GFC Podcast episode 4: Challenging times for Third Party Marketers

How laborious institutional fund distribution has become in times of Coronavirus and lockdown, and which conclusions can be drawn from this for the future – that’s the topic of the new 4th episode of GFC (not the ‘Global Financial Crisis’) Podcast. And this time it’s completely in English. I’ve spoken to four Third Party Marketers, external sales consultants, who have been selling funds for a number of asset managers in the German speaking market (D-A-CH) and Luxembourg for decades: Natango Invest and bavi consulting (Bavicon) in the Frankfurt area, Multi Boutique Marketers (MBMs) in Luxembourg and London based Bohanan Ltd. Their verdict: No personal meetings, no pitches for new mandates and much longer investment processes – it’s been tough times and this is going to stay for a while … (original interview as a PDF).

GFC Podcast episode 3: The commission cap, EU taxonomy and long hair in lockdown

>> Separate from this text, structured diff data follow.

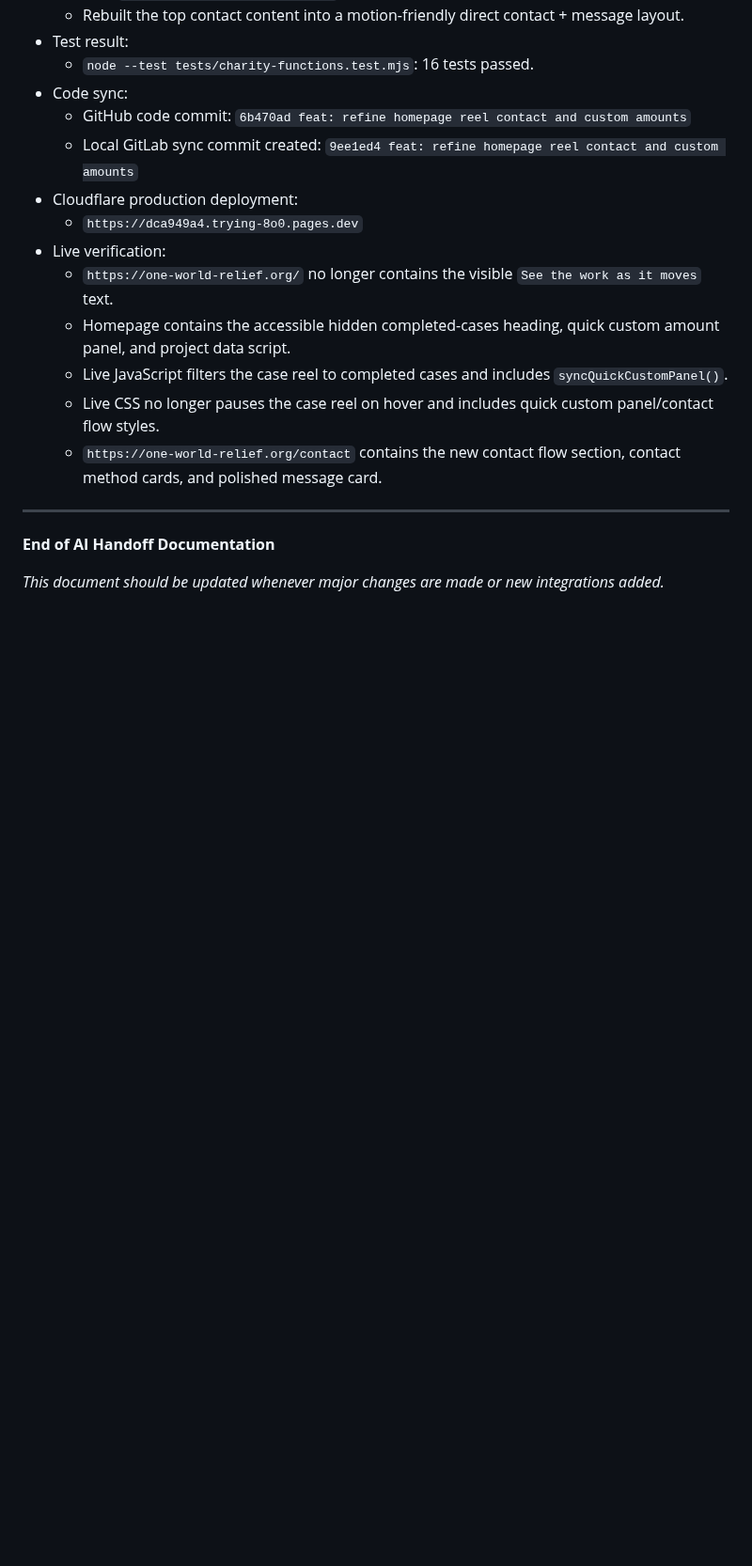
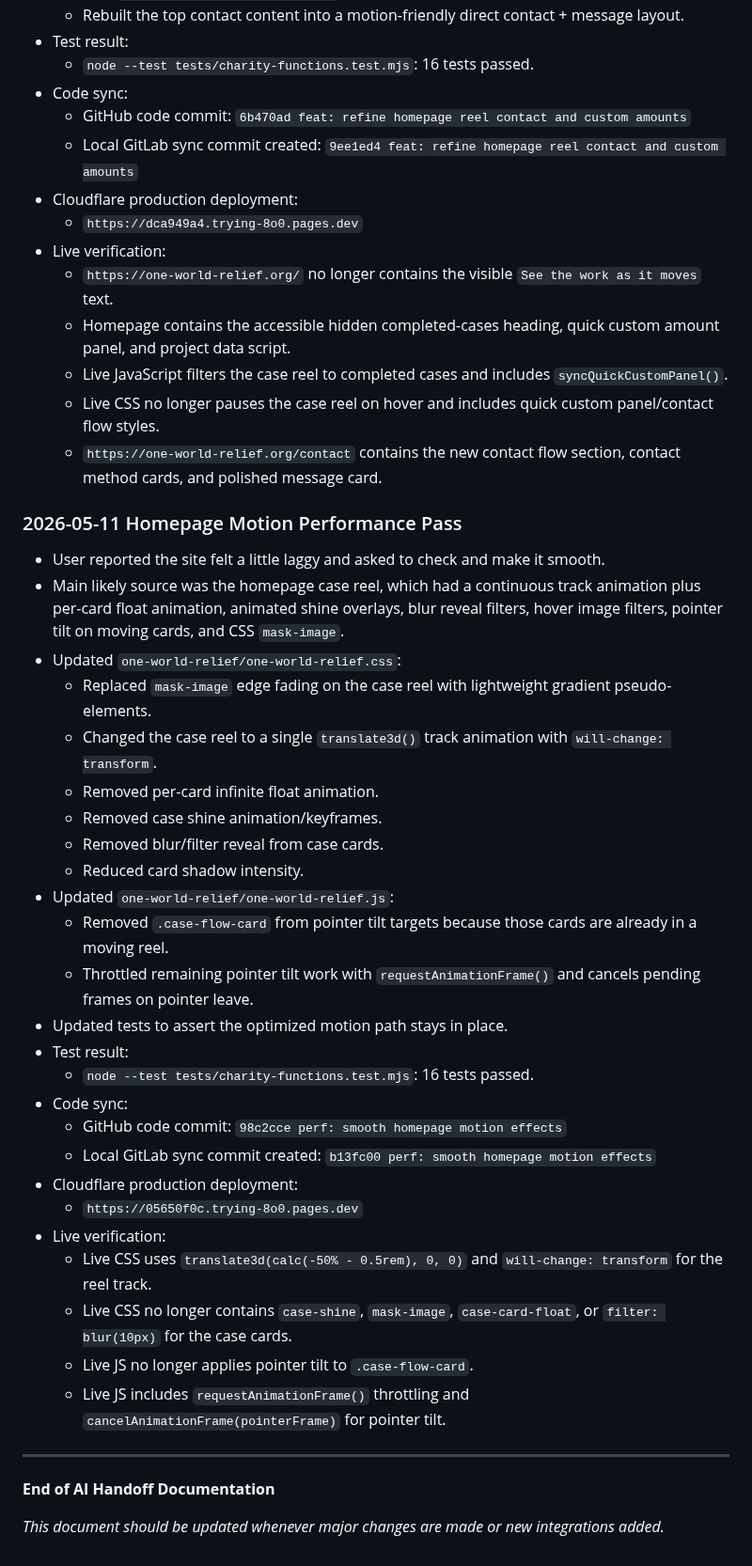
Before and after one commit to Fahadbin-Alam/OneWorldRelief-Website, a Markdown page: one-world-relief/AI_HANDOFF_DOCUMENTATION.md, the part around the change. Shown at 94% size. Drawn GitHub-style; blank space fills up the shorter version.

Commit message:
docs: log homepage motion performance pass

```diff
--- a/one-world-relief/AI_HANDOFF_DOCUMENTATION.md
+++ b/one-world-relief/AI_HANDOFF_DOCUMENTATION.md
@@ -1450,6 +1450,33 @@ Additional DNS check later on May 4, 2026:
   - Live CSS no longer pauses the case reel on hover and includes quick custom panel/contact flow styles.
   - `https://one-world-relief.org/contact` contains the new contact flow section, contact method cards, and polished message card.
 
+### 2026-05-11 Homepage Motion Performance Pass
+- User reported the site felt a little laggy and asked to check and make it smooth.
+- Main likely source was the homepage case reel, which had a continuous track animation plus per-card float animation, animated shine overlays, blur reveal filters, hover image filters, pointer tilt on moving cards, and CSS `mask-image`.
+- Updated `one-world-relief/one-world-relief.css`:
+  - Replaced `mask-image` edge fading on the case reel with lightweight gradient pseudo-elements.
+  - Changed the case reel to a single `translate3d()` track animation with `will-change: transform`.
+  - Removed per-card infinite float animation.
+  - Removed case shine animation/keyframes.
+  - Removed blur/filter reveal from case cards.
+  - Reduced card shadow intensity.
+- Updated `one-world-relief/one-world-relief.js`:
+  - Removed `.case-flow-card` from pointer tilt targets because those cards are already in a moving reel.
+  - Throttled remaining pointer tilt work with `requestAnimationFrame()` and cancels pending frames on pointer leave.
+- Updated tests to assert the optimized motion path stays in place.
+- Test result:
+  - `node --test tests/charity-functions.test.mjs`: 16 tests passed.
+- Code sync:
+  - GitHub code commit: `98c2cce perf: smooth homepage motion effects`
+  - Local GitLab sync commit created: `b13fc00 perf: smooth homepage motion effects`
+- Cloudflare production deployment:
+  - `https://05650f0c.trying-8o0.pages.dev`
+- Live verification:
+  - Live CSS uses `translate3d(calc(-50% - 0.5rem), 0, 0)` and `will-change: transform` for the reel track.
+  - Live CSS no longer contains `case-shine`, `mask-image`, `case-card-float`, or `filter: blur(10px)` for the case cards.
+  - Live JS no longer applies pointer tilt to `.case-flow-card`.
+  - Live JS includes `requestAnimationFrame()` throttling and `cancelAnimationFrame(pointerFrame)` for pointer tilt.
+
 ---
 
 **End of AI Handoff Documentation**
```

The new, third episode of GFC (not the ‘Global Financial Crisis’) Podcast is about financial market regulation, the still threatening commission cap for life insurance and the EU taxonomy (and long hair). Original statements can be heard from opponents and supporters of the commission cap – members of the German Bundestag Carsten Brodesser (CDU) and Frank Schäffler (FDP), Dr. Peter Schwark of the Association of the German Insurers (GDV), Norman Wirth, Brokers’ Association AfW, and Axel Kleinlein of the German Association of the Insured (BdV). In addition, an interview with consultant Anke Limbach (Limbach Consulting) – management consultant and specialist for the implementation of complex organisational projects in the securities investment sector – on the EU taxonomy for sustainable investments … and why this is likely to become an even greater degree of coordination than MiFID 2.

Unfortunately, it’s all in German …